A generation later in the early 1900’s, when my mother was a child, at dinner when someone was serving chicken or turkey, they asked whether you wanted ‘white or dark meat’ so no one had to say the forbidden word ‘breast.’ To this day I know one woman who still offers ‘the top of the chicken leg’ instead of using the word ‘thigh.’
A generation further on my friend Bemi’s father was adamant that his children never said the word “nuts.” When referring to walnuts or Brazil nuts they were to say “walnuts” or “Brazil nuts.”
When I was in my thirties I could say leg and thigh and breast, but there were words that had never even been formed in my mouth let alone voicing them.
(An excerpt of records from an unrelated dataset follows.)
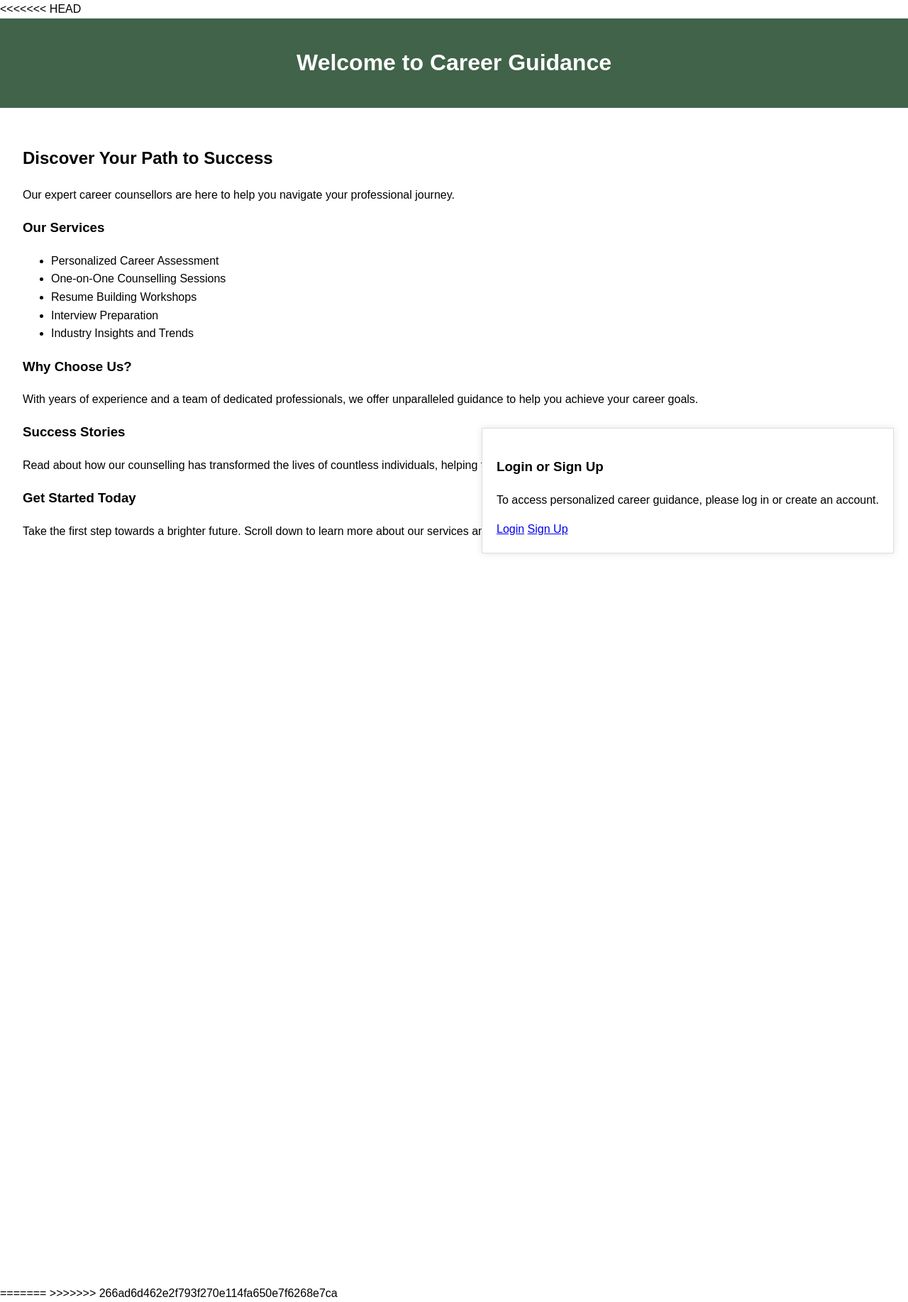
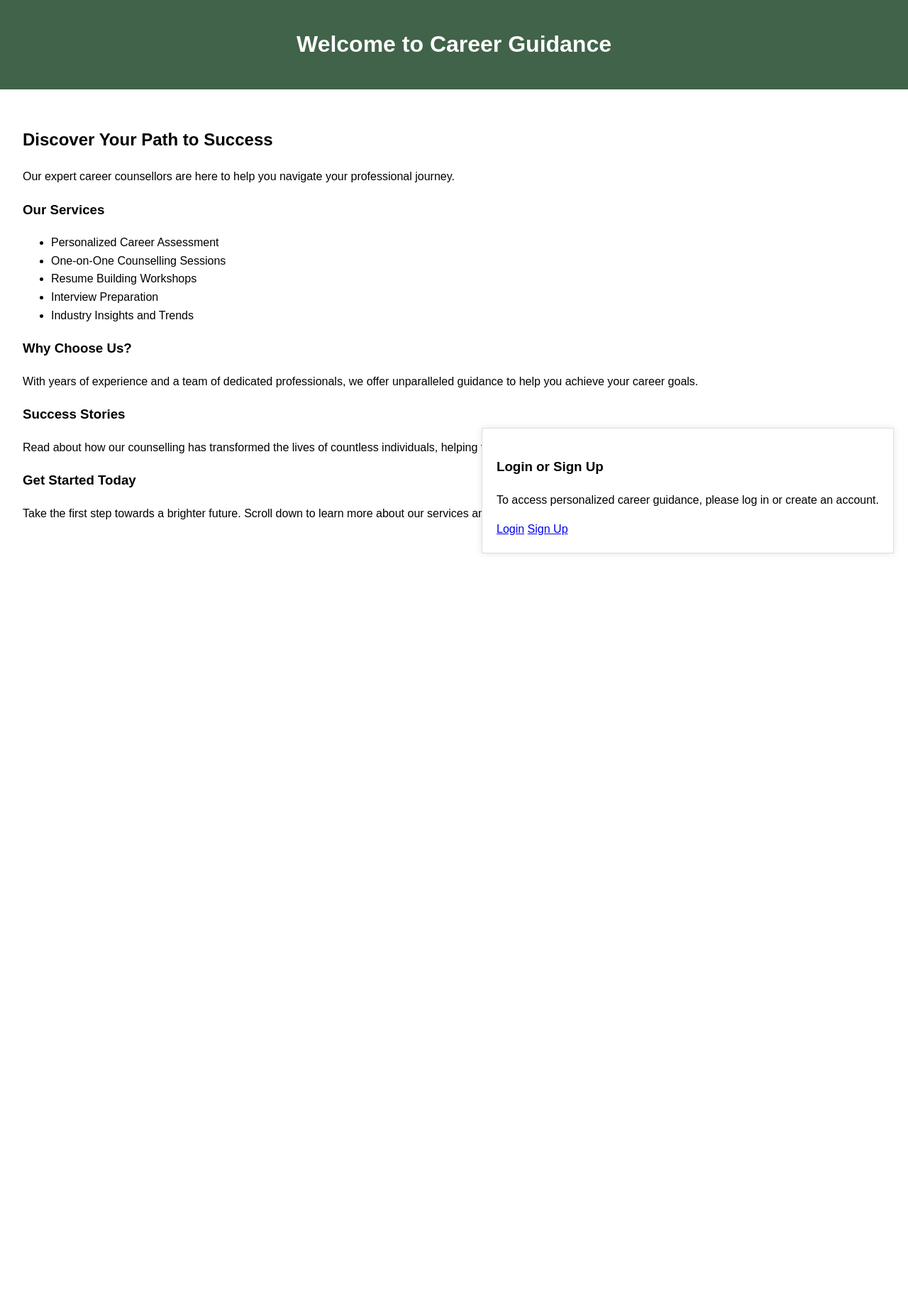
Before and after one commit to Abdullah374/Nexa, a Django app: page / in a window 1280 px wide. Shown: the whole page at 71% size. After the commit the page ends 780 px from the top, so only its background shows below. Run offline with Django 5.2, Linux system fonts and the light colour scheme.

Commit message:
update home

```diff
--- a/templates/nexapp/home.html
+++ b/templates/nexapp/home.html
@@ -1,5 +1,4 @@
 
-<<<<<<< HEAD
 {% block content %}
 <!DOCTYPE html>
 <html lang="en">
@@ -95,5 +94,3 @@
     </script>
 
 {% endblock %}
-=======
->>>>>>> 266ad6d462e2f793f270e114fa650e7f6268e7ca
```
Among them were the “f—” word and the “sh–” word. Even my husband Larry had never used those words in my presence until one night at a party he thought I was out of earshot when I heard him tell a story to the men, and he used those words. Later, when I told him I had overheard the story he was most uncomfortable.
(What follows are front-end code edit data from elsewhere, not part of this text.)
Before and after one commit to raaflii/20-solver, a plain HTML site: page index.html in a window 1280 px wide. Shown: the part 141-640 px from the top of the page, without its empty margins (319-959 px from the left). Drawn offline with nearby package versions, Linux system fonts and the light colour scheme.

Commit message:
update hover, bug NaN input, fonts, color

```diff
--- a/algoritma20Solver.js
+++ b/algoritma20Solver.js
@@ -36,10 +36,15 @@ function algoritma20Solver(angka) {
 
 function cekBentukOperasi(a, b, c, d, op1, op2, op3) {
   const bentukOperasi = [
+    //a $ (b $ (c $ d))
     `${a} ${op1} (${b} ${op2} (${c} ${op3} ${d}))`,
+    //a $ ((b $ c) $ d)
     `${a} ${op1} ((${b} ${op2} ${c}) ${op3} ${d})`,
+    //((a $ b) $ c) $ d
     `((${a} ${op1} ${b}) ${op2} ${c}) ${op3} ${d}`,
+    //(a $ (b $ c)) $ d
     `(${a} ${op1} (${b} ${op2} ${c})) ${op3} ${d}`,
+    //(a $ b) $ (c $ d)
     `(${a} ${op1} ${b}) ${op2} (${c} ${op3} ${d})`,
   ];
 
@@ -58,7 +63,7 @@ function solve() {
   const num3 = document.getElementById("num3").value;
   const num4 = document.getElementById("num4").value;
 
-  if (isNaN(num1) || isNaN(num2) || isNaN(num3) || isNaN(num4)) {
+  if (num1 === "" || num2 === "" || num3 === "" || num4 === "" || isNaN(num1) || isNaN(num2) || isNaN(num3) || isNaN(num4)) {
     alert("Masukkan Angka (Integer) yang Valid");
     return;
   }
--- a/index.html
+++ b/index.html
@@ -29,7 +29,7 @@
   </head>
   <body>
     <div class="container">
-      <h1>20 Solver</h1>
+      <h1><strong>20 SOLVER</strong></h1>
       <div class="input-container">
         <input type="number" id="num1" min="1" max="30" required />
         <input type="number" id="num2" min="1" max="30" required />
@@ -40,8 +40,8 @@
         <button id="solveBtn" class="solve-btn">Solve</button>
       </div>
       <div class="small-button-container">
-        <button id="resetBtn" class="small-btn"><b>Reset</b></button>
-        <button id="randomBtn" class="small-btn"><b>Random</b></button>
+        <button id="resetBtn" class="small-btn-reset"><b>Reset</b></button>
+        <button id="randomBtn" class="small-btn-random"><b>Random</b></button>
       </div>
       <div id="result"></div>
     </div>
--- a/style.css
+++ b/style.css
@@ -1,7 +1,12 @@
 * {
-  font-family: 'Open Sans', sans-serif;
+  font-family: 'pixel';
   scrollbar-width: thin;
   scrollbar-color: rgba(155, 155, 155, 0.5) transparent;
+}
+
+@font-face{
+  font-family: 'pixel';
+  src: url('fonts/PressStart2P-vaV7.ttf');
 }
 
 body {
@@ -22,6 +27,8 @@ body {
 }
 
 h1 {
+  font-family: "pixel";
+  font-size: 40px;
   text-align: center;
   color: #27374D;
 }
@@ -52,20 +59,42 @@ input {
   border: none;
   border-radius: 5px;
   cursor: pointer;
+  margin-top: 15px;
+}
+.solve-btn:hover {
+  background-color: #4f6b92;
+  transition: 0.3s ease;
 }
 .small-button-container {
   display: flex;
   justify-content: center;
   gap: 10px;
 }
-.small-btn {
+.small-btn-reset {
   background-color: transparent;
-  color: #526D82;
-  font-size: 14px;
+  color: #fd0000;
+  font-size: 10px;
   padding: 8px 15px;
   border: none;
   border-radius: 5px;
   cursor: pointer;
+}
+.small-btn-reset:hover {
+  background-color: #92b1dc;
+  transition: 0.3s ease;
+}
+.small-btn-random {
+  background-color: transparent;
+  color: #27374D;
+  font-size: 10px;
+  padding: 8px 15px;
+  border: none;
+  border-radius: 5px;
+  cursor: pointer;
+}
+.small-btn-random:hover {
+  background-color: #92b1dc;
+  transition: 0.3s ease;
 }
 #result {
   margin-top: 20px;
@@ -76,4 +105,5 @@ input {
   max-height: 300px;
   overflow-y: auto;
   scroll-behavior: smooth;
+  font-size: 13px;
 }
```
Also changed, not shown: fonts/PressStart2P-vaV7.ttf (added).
Thus it was that came one of the most memorable moments in my teaching career. I was doing my student teaching at Madison Elementary School in Santa Monica. I was assigned to a combination of fifth and sixth grades. Among my students were two children whose families I knew personally—one was the famous folk singer Bess Hawes’ daughter and the other was the son of a social service worker who, incidentally, attended my church. Came the day of the first afternoon PTA meeting that I ever attended as a teacher—previously I had always been there as a parent.
During the social hour Bess Hawes and the Social Worker Lady sought me out and we sat together at a table having tea and cookies. I felt somewhat responsible in my role as teacher, and felt I had to start the conversation somewhere. Lacking anything smarter to say I asked, “How do you feel about Madison as your children’s school?” Bess kind of mumbled, but the Social Worker Lady spoke up, “What goes on in the classrooms is fine, but I don’t care for the language the children use on the playground.” I mulled that over for a moment and then came back with my thoughts. “I think there is not a school in the world that when children are on the playground out of earshot of adults where they don’t use language parents wouldn’t approve.”
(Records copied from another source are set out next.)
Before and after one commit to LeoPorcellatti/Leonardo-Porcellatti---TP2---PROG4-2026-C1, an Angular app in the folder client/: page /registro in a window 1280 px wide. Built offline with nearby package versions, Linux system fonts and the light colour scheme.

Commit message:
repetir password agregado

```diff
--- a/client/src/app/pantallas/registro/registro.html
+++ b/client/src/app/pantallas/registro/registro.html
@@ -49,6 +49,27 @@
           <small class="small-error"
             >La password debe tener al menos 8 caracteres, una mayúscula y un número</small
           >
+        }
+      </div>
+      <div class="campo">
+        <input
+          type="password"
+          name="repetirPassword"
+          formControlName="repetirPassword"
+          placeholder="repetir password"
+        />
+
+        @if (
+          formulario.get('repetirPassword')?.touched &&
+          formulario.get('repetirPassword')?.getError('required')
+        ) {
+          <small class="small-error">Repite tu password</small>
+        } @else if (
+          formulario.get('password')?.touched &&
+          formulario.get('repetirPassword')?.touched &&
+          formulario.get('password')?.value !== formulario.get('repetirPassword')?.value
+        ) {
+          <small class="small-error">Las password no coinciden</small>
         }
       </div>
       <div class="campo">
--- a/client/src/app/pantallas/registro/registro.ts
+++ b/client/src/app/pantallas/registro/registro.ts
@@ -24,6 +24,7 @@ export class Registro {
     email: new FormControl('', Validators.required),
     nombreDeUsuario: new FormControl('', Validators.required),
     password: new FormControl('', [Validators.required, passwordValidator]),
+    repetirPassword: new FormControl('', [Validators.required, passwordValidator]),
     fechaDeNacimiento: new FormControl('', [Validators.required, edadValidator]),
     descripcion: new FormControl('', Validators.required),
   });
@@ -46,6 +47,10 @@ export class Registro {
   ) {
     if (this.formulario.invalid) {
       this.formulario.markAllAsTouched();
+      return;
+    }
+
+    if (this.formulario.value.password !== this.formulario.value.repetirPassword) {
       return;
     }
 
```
Her answer came right back. “I don’t care if they say fuck and shit when they mean fuck and shit, but I don’t like it when they use those words as adjectives.”
I had no reply.
Last weekend in Mariposa local social service professionals presented a stage performance of the Vagina Monologues. Yes, you read correctly. This was an evening’s presentation by local women delivering the script of various monologues relating widely differing attitudes of individual women’s experiences with the “V” word. It was a benefit for the Mariposa Mountain Crisis Services, a Women’s Shelter for Victims of Domestic Violence. Some of our friends were performing. Daughter Holly, friend Rita, and I went together. At twenty dollars a seat and publicity only by word of mouth, the small theatre was packed for two nights.
Was everyone in the audience comfortable?
Well, when I told Holly that I was basing this week’s memoir on that experience, she said she wanted to censor it before I read it in our class. I told her no.
I did read it to my friend Rita, and told her she could censor it. She eliminated the last three paragraphs.